W. der Woliner-van Weg, L. Deden, A. Meeuwis, M. Koenrades, L. Peeters, H. Kuipers, G. Laanstra, M. Gotthardt, C. Slump and E. Visser

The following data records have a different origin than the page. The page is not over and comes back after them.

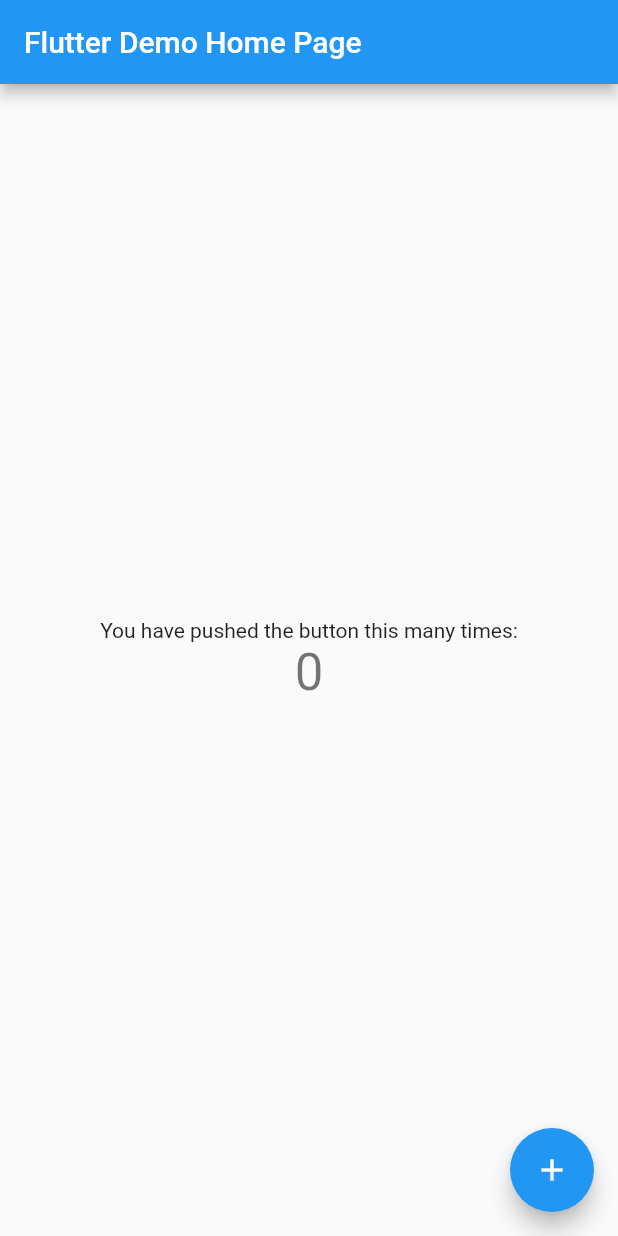
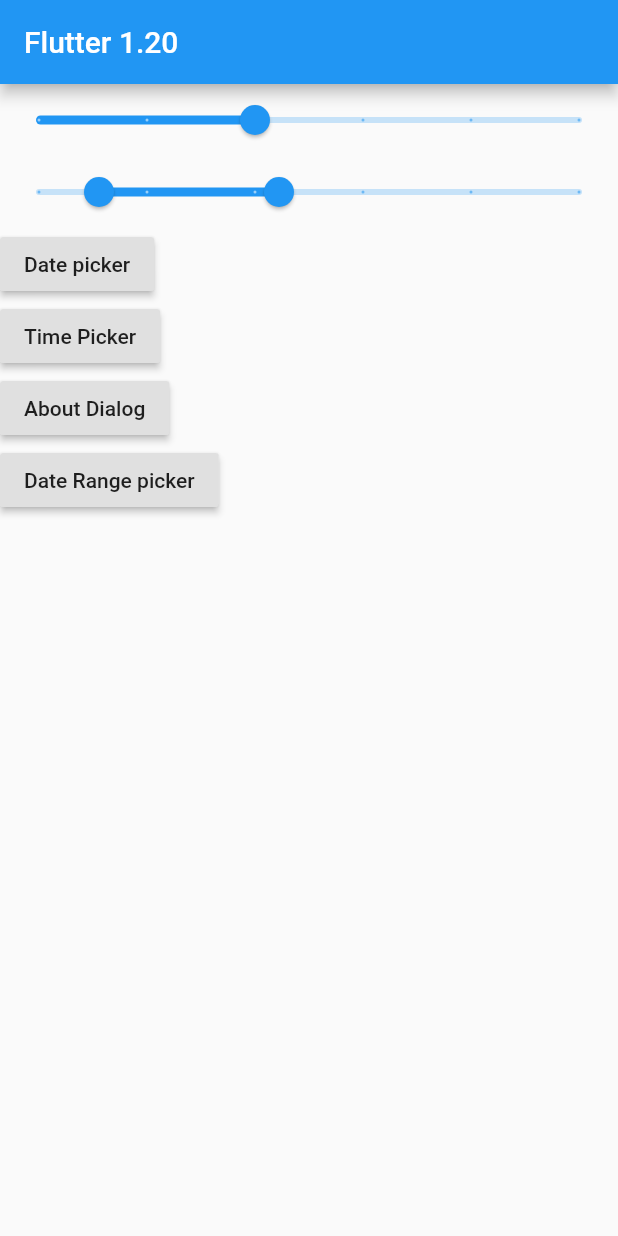
Before and after one commit to lohanidamodar/flutter_120, a Flutter app: the screen it shows after launch, on a phone screen of 412 x 824 dp. Run offline on Flutter 3.47's test engine with Material 2 defaults, Android fonts, the phone set to English and light mode, and no system bars.

Commit message:
Flutter 1.20 demo

```diff
--- a/lib/main.dart
+++ b/lib/main.dart
@@ -1,117 +1,21 @@
 import 'package:flutter/material.dart';
+
+import 'pages/home_page.dart';
 
 void main() {
   runApp(MyApp());
 }
 
 class MyApp extends StatelessWidget {
-  // This widget is the root of your application.
   @override
   Widget build(BuildContext context) {
     return MaterialApp(
-      title: 'Flutter Demo',
+      title: 'Flutter 1.20 Demo',
       theme: ThemeData(
-        // This is the theme of your application.
-        //
-        // Try running your application with "flutter run". You'll see the
-        // application has a blue toolbar. Then, without quitting the app, try
-        // changing the primarySwatch below to Colors.green and then invoke
-        // "hot reload" (press "r" in the console where you ran "flutter run",
-        // or simply save your changes to "hot reload" in a Flutter IDE).
-        // Notice that the counter didn't reset back to zero; the application
-        // is not restarted.
         primarySwatch: Colors.blue,
-        // This makes the visual density adapt to the platform that you run
-        // the app on. For desktop platforms, the controls will be smaller and
-        // closer together (more dense) than on mobile platforms.
         visualDensity: VisualDensity.adaptivePlatformDensity,
       ),
-      home: MyHomePage(title: 'Flutter Demo Home Page'),
+      home: HomePage(),
     );
   }
 }
-
-class MyHomePage extends StatefulWidget {
-  MyHomePage({Key key, this.title}) : super(key: key);
-
-  // This widget is the home page of your application. It is stateful, meaning
-  // that it has a State object (defined below) that contains fields that affect
-  // how it looks.
-
-  // This class is the configuration for the state. It holds the values (in this
-  // case the title) provided by the parent (in this case the App widget) and
-  // used by the build method of the State. Fields in a Widget subclass are
-  // always marked "final".
-
-  final String title;
-
-  @override
-  _MyHomePageState createState() => _MyHomePageState();
-}
-
-class _MyHomePageState extends State<MyHomePage> {
-  int _counter = 0;
-
-  void _incrementCounter() {
-    setState(() {
-      // This call to setState tells the Flutter framework that something has
-      // changed in this State, which causes it to rerun the build method below
-      // so that the display can reflect the updated values. If we changed
-      // _counter without calling setState(), then the build method would not be
-      // called again, and so nothing would appear to happen.
-      _counter++;
-    });
-  }
-
-  @override
-  Widget build(BuildContext context) {
-    // This method is rerun every time setState is called, for instance as done
-    // by the _incrementCounter method above.
-    //
-    // The Flutter framework has been optimized to make rerunning build methods
-    // fast, so that you can just rebuild anything that needs updating rather
-    // than having to individually change instances of widgets.
-    return Scaffold(
-      appBar: AppBar(
-        // Here we take the value from the MyHomePage object that was created by
-        // the App.build method, and use it to set our appbar title.
-        title: Text(widget.title),
-      ),
-      body: Center(
-        // Center is a layout widget. It takes a single child and positions it
-        // in the middle of the parent.
-        child: Column(
-          // Column is also a layout widget. It takes a list of children and
-          // arranges them vertically. By default, it sizes itself to fit its
-          // children horizontally, and tries to be as tall as its parent.
-          //
-          // Invoke "debug painting" (press "p" in the console, choose the
-          // "Toggle Debug Paint" action from the Flutter Inspector in Android
-          // Studio, or the "Toggle Debug Paint" command in Visual Studio Code)
-          // to see the wireframe for each widget.
-          //
-          // Column has various properties to control how it sizes itself and
-          // how it positions its children. Here we use mainAxisAlignment to
-          // center the children vertically; the main axis here is the vertical
-          // axis because Columns are vertical (the cross axis would be
-          // horizontal).
-          mainAxisAlignment: MainAxisAlignment.center,
-          children: <Widget>[
-            Text(
-              'You have pushed the button this many times:',
-            ),
-            Text(
-              '$_counter',
-              style: Theme.of(context).textTheme.headline4,
-            ),
-          ],
-        ),
-      ),
-      floatingActionButton: FloatingActionButton(
-        onPressed: _incrementCounter,
-        tooltip: 'Increment',
-        child: Icon(Icons.add),
-      ), // This trailing comma makes auto-formatting nicer for build methods.
-    );
-  }
-}
--- /dev/null
+++ b/lib/pages/home_page.dart
@@ -0,0 +1,77 @@
+import 'package:flutter/material.dart';
+
+class HomePage extends StatelessWidget {
+  @override
+  Widget build(BuildContext context) {
+    return Scaffold(
+      appBar: AppBar(
+        title: Text('Flutter 1.20'),
+      ),
+      body: SingleChildScrollView(
+        child: Column(
+          crossAxisAlignment: CrossAxisAlignment.start,
+          children: <Widget>[
+            Slider(
+              onChanged: (val) {},
+              min: 1,
+              max: 10,
+              divisions: 5,
+              value: 5,
+            ),
+            RangeSlider(
+              onChanged: (val) {},
+              values: RangeValues(2, 5),
+              divisions: 5,
+              min: 1,
+              max: 10,
+            ),
+            RaisedButton(
+              onPressed: () async {
+                DateTime picked = await showDatePicker(
+                  context: context,
+                  initialDate: DateTime.now(),
+                  firstDate: DateTime(DateTime.now().year - 5),
+                  lastDate: DateTime(DateTime.now().year + 5),
+                );
+                print(picked);
+              },
+              child: Text("Date picker"),
+            ),
+            RaisedButton(
+              onPressed: () async {
+                TimeOfDay picked = await showTimePicker(
+                  context: context,
+                  initialTime: TimeOfDay.now(),
+                );
+                print(picked);
+              },
+              child: Text("Time Picker"),
+            ),
+            RaisedButton(
+              onPressed: () async {
+                showAboutDialog(context: context);
+              },
+              child: Text("About Dialog"),
+            ),
+            RaisedButton(
+              onPressed: () async {
+                DateTimeRange picked = await showDateRangePicker(
+                  context: context,
+                  firstDate: DateTime(DateTime.now().year - 5),
+                  lastDate: DateTime(DateTime.now().year + 5),
+                  initialDateRange: DateTimeRange(
+                    end: DateTime(DateTime.now().year, DateTime.now().month,
+                        DateTime.now().day + 5),
+                    start: DateTime.now(),
+                  ),
+                );
+                print(picked);
+              },
+              child: Text("Date Range picker"),
+            ),
+          ],
+        ),
+      ),
+    );
+  }
+}
```
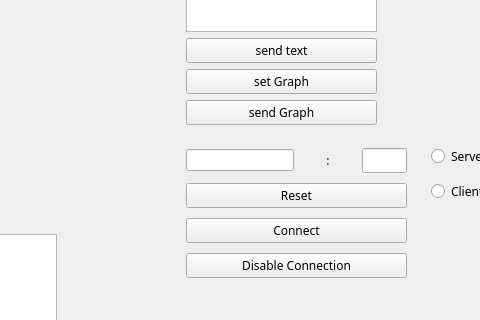
Qt form test.ui (LeoXing1996/SRTP) before a commit; both pictures show x 249 to 729 and y 171 to 491 of the 866 by 648 pixel window.
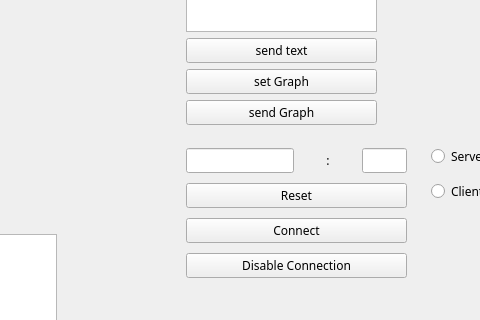
The same form after that commit.

Patch:
```diff
--- a/test.ui
+++ b/test.ui
@@ -248,6 +248,11 @@
            <verstretch>0</verstretch>
           </sizepolicy>
          </property>
+         <property name="font">
+          <font>
+           <family>Consola Mono</family>
+          </font>
+         </property>
         </widget>
        </item>
        <item>
```
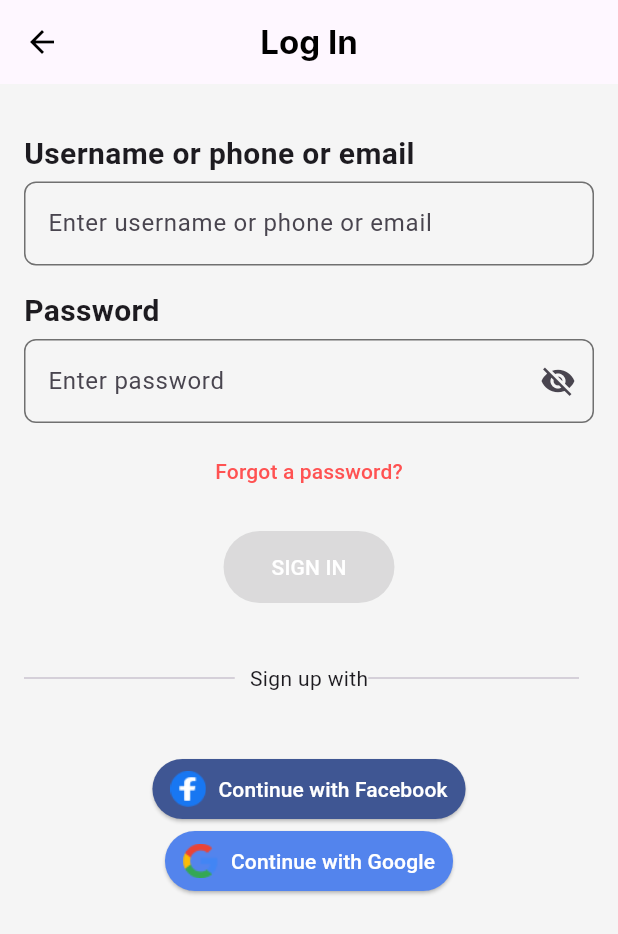
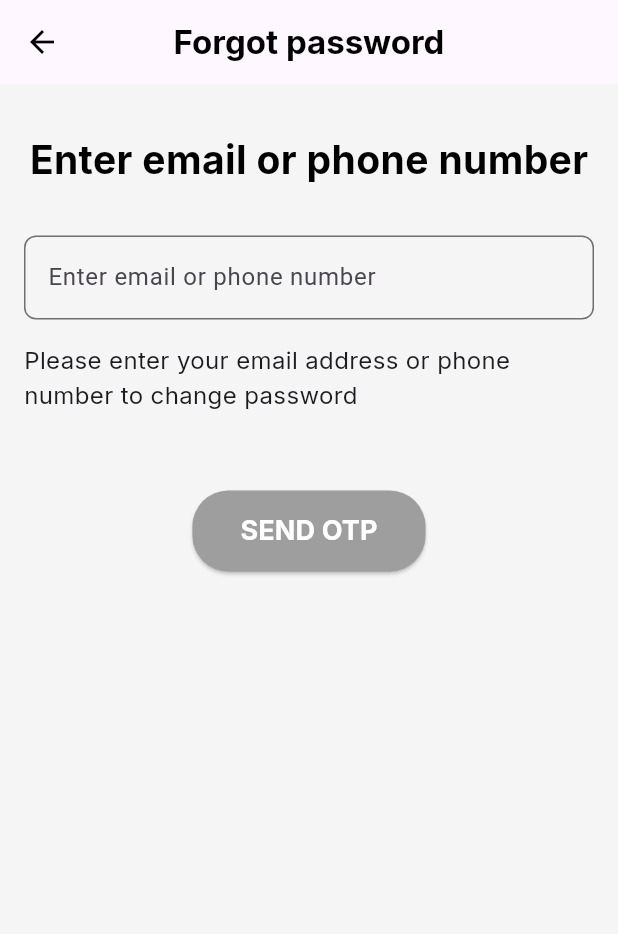
Before and after one commit to minnfeed/GogoFood, a Flutter app: the LoginScreen screen opened directly, after a tap on "Forgot a password?", on a phone screen of 412 x 824 dp. Shown: the top 934 px of the screen. Run offline on Flutter 3.47's test engine with Material 3 defaults, Android fonts, the light colour scheme and no system bars; our stand-ins replace google_fonts.

Commit message:
update login, create change password

```diff
--- /dev/null
+++ b/fontend/gogo_food/lib/viewmodels/forgot_password_view_model.dart
@@ -0,0 +1,39 @@
+import 'package:flutter/material.dart';
+
+class ForgotPasswordViewModel extends ChangeNotifier {
+  final usernameController = TextEditingController();
+  final usernameFocus = FocusNode();
+  String? usernameError;
+  bool isValid = false;
+
+  ForgotPasswordViewModel() {
+    usernameFocus.addListener(() {
+      if (!usernameFocus.hasFocus) validateUsername();
+    });
+
+    usernameController.addListener(() {
+      validateUsername();
+      _updateValidate();
+    });
+  }
+
+  void validateUsername() {
+    final username = usernameController.text.trim();
+    final emailRegex = RegExp(r'^[\w-\.]+@([\w-]+\.)+[\w-]{2,4}$');
+    final phoneRegex = RegExp(r'^\d{9,11}$');
+    if (username.isEmpty) {
+      usernameError = 'Email or phone number is required';
+    } else if (!emailRegex.hasMatch(username) &&
+        !phoneRegex.hasMatch(username)) {
+      usernameError = 'Please enter a valid email or phone number';
+    } else {
+      usernameError = null;
+    }
+    notifyListeners();
+  }
+
+  void _updateValidate() {
+    isValid = usernameError == null;
+    notifyListeners();
+  }
+}
--- a/fontend/gogo_food/lib/viewmodels/login_view_model.dart
+++ b/fontend/gogo_food/lib/viewmodels/login_view_model.dart
@@ -46,8 +46,6 @@ class LoginViewModel extends ChangeNotifier {
     notifyListeners();
   }
 
-  void forgotPassword() {}
-
   void login() {}
 
   void signInWithFacebook() {}
@@ -72,8 +70,13 @@ class LoginViewModel extends ChangeNotifier {
 
   void validateUsername() {
     final username = usernameController.text.trim();
+    final emailRegex = RegExp(r'^[\w-\.]+@([\w-]+\.)+[\w-]{2,4}$');
+    final phoneRegex = RegExp(r'^\d{9,11}$');
     if (username.isEmpty) {
-      usernameError = 'Username is required';
+      usernameError = 'Email or phone number is required';
+    } else if (!emailRegex.hasMatch(username) &&
+        !phoneRegex.hasMatch(username)) {
+      usernameError = 'Please enter a valid email or phone number';
     } else {
       usernameError = null;
     }
--- a/fontend/gogo_food/lib/viewmodels/welcome_view_model.dart
+++ b/fontend/gogo_food/lib/viewmodels/welcome_view_model.dart
@@ -7,7 +7,6 @@ class WelcomeViewModel extends ChangeNotifier {
   void signInWithFacebook() {}
 
   void signInWithGoogle() {}
-  void startWithEmailOrPhone() {}
   void signup(BuildContext context) {
     Navigator.push(
       context,
--- /dev/null
+++ b/fontend/gogo_food/lib/views/forgot_password_screen.dart
@@ -0,0 +1,114 @@
+import 'package:flutter/material.dart';
+import 'package:gogo_food/viewmodels/forgot_password_view_model.dart';
+import 'package:google_fonts/google_fonts.dart';
+import 'package:provider/provider.dart';
+
+class ForgotPasswordScreen extends StatefulWidget {
+  const ForgotPasswordScreen({super.key});
+
+  @override
+  State<StatefulWidget> createState() {
+    return _ForgotPasswordScreen();
+  }
+}
+
+class _ForgotPasswordScreen extends State<ForgotPasswordScreen> {
+  @override
+  Widget build(BuildContext context) {
+    final vm = context.watch<ForgotPasswordViewModel>();
+    return Scaffold(
+      appBar: AppBar(
+        centerTitle: true,
+        title: Text(
+          'Forgot password',
+          style: GoogleFonts.inter(
+            fontSize: 22,
+            fontWeight: FontWeight.bold,
+            color: Colors.black,
+          ),
+          textAlign: TextAlign.center,
+        ),
+        elevation: 0,
+        leading: BackButton(color: Colors.black),
+      ),
+      backgroundColor: Colors.grey.shade100,
+      body: SingleChildScrollView(
+        padding: const EdgeInsets.symmetric(horizontal: 16, vertical: 32),
+        child: Column(
+          crossAxisAlignment: CrossAxisAlignment.center,
+          children: [
+            Text(
+              'Enter email or phone number',
+              style: GoogleFonts.inter(
+                color: Colors.black,
+                fontSize: 26,
+                fontWeight: FontWeight.bold,
+              ),
+            ),
+            const SizedBox(height: 32),
+            TextField(
+              focusNode: vm.usernameFocus,
+              controller: vm.usernameController,
+              decoration: InputDecoration(
+                hintText: 'Enter email or phone number',
+                border: OutlineInputBorder(
+                  borderRadius: BorderRadius.circular(8),
+                ),
+                focusedBorder: OutlineInputBorder(
+                  borderRadius: BorderRadius.circular(8),
+                  borderSide: BorderSide(
+                    color: vm.usernameError != null
+                        ? Colors.red
+                        : Colors.black54,
+                    width: 2,
+                  ),
+                ),
+                enabledBorder: OutlineInputBorder(
+                  borderRadius: BorderRadius.circular(8),
+                  borderSide: BorderSide(
+                    color: vm.usernameError != null
+                        ? Colors.red
+                        : Colors.black54,
+                  ),
+                ),
+                errorText: vm.usernameError,
+              ),
+            ),
+            const SizedBox(height: 16),
+            Text(
+              'Please enter your email address or phone number to change password',
+              style: GoogleFonts.inter(
+                fontSize: 16,
+                fontWeight: FontWeight.w400,
+              ),
+            ),
+            const SizedBox(height: 52),
+            ElevatedButton(
+              onPressed: () {},
+              style: ElevatedButton.styleFrom(
+                backgroundColor: vm.isValid
+                    ? const Color(0xFFE13454)
+                    : Colors.grey,
+                shape: RoundedRectangleBorder(
+                  borderRadius: BorderRadiusGeometry.circular(24),
+                ),
+                padding: const EdgeInsets.symmetric(
+                  horizontal: 32,
+                  vertical: 14,
+                ),
+              ),
+              child: Text(
+                'SEND OTP',
+                style: GoogleFonts.inter(
+                  fontSize: 18,
+                  fontWeight: FontWeight.bold,
+                  color: Colors.white,
+                ),
+              ),
+            ),
+          ],
+        ),
+      ),
+    );
+  }
+}
--- a/fontend/gogo_food/lib/views/login_screen.dart
+++ b/fontend/gogo_food/lib/views/login_screen.dart
@@ -1,5 +1,7 @@
 import 'package:flutter/material.dart';
+import 'package:gogo_food/viewmodels/forgot_password_view_model.dart';
 import 'package:gogo_food/viewmodels/login_view_model.dart';
+import 'package:gogo_food/views/forgot_password_screen.dart';
 import 'package:google_fonts/google_fonts.dart';
 import 'package:provider/provider.dart';
 
@@ -55,12 +57,24 @@ class _LoginScreen extends State<LoginScreen> {
               toogleVisibility: vm.togglePasswordVisibility,
               obscureText: !vm.showPassword,
             ),
-            const SizedBox(height: 8),
-            TextButton(
-              onPressed: vm.forgotPassword,
-              child: const Text(
-                'Forgot a password?',
-                style: TextStyle(color: Colors.redAccent),
+            Align(
+              alignment: Alignment.centerLeft,
+              child: TextButton(
+                onPressed: () {
+                  Navigator.push(
+                    context,
+                    MaterialPageRoute(
+                      builder: (_) => ChangeNotifierProvider(
+                        create: (_) => ForgotPasswordViewModel(),
+                        child: ForgotPasswordScreen(),
+                      ),
+                    ),
+                  );
+                },
+                child: const Text(
+                  'Forgot a password?',
+                  style: TextStyle(color: Colors.redAccent, fontSize: 18),
+                ),
               ),
             ),
             const SizedBox(height: 16),
@@ -81,7 +95,11 @@ class _LoginScreen extends State<LoginScreen> {
                 ),
                 child: const Text(
                   'SIGN IN',
-                  style: TextStyle(color: Colors.white),
+                  style: TextStyle(
+                    color: Colors.white,
+                    fontSize: 18,
+                    fontWeight: FontWeight.bold,
+                  ),
                 ),
               ),
             ),
@@ -89,8 +107,8 @@ class _LoginScreen extends State<LoginScreen> {
             Row(
               children: [
                 Expanded(child: Divider(endIndent: 10)),
-                Text('Sign up with'),
-                Expanded(child: Divider(endIndent: 10)),
+                Text('Sign up with', style: TextStyle(fontSize: 18)),
+                Expanded(child: Divider(indent: 10)),
               ],
             ),
             const SizedBox(height: 40),
--- a/fontend/gogo_food/lib/views/welcome_screen.dart
+++ b/fontend/gogo_food/lib/views/welcome_screen.dart
@@ -1,5 +1,7 @@
 import 'package:flutter/material.dart';
+import 'package:gogo_food/viewmodels/login_view_model.dart';
 import 'package:gogo_food/viewmodels/welcome_view_model.dart';
+import 'package:gogo_food/views/login_screen.dart';
 import 'package:google_fonts/google_fonts.dart';
 import 'package:provider/provider.dart';
 
@@ -100,7 +102,19 @@ class WelcomeScreen extends StatelessWidget {
                   ],
                 ),
                 const SizedBox(height: 30),
-                Center(child: _emailOrPhoneButton(vm.startWithEmailOrPhone)),
+                Center(
+                  child: _emailOrPhoneButton(() {
+                    Navigator.push(
+                      context,
+                      MaterialPageRoute(
+                        builder: (_) => ChangeNotifierProvider(
+                          create: (_) => LoginViewModel(),
+                          child: LoginScreen(),
+                        ),
+                      ),
+                    );
+                  }),
+                ),
                 const SizedBox(height: 24),
                 Row(
                   mainAxisAlignment: MainAxisAlignment.center,
```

Quantitative single photon emission computed tomography (SPECT) is challenging, especially for pancreatic beta cell imaging with (111)In-exendin due to high uptake in the kidneys versus much lower uptake in the nearby pancreas. Therefore, we designed a three-dimensionally (3D) printed phantom representing the pancreas and kidneys to mimic the human situation in beta cell imaging. The phantom was used to assess the effect of different reconstruction settings on the quantification of the pancreas uptake for two different, commercially available software packages. 3D-printed, hollow pancreas and kidney compartments were inserted into the National Electrical Manufacturers Association (NEMA) NU2 image quality phantom casing. These organs and the background compartment were filled with activities simulating relatively high and low pancreatic (111)In-exendin uptake for, respectively, healthy humans and type 1 diabetes patients. Images were reconstructed using Siemens Flash 3D and Hermes Hybrid Recon, with varying numbers of iterations and subsets and corrections. Images were visually assessed on homogeneity and artefacts, and quantitatively by the pancreas-to-kidney activity concentration ratio. Phantom images were similar to clinical images and showed comparable artefacts. All corrections were required to clearly visualize the pancreas. Increased numbers of subsets and iterations improved the quantitative performance but decreased homogeneity both in the pancreas and the background. Based on the phantom analyses, the Hybrid Recon reconstruction with 6 iterations and 16 subsets was found to be most suitable for clinical use. This work strongly contributed to quantification of pancreatic (111)In-exendin uptake. It showed how clinical images of (111)In-exendin can be interpreted and enabled selection of the most appropriate protocol for clinical use.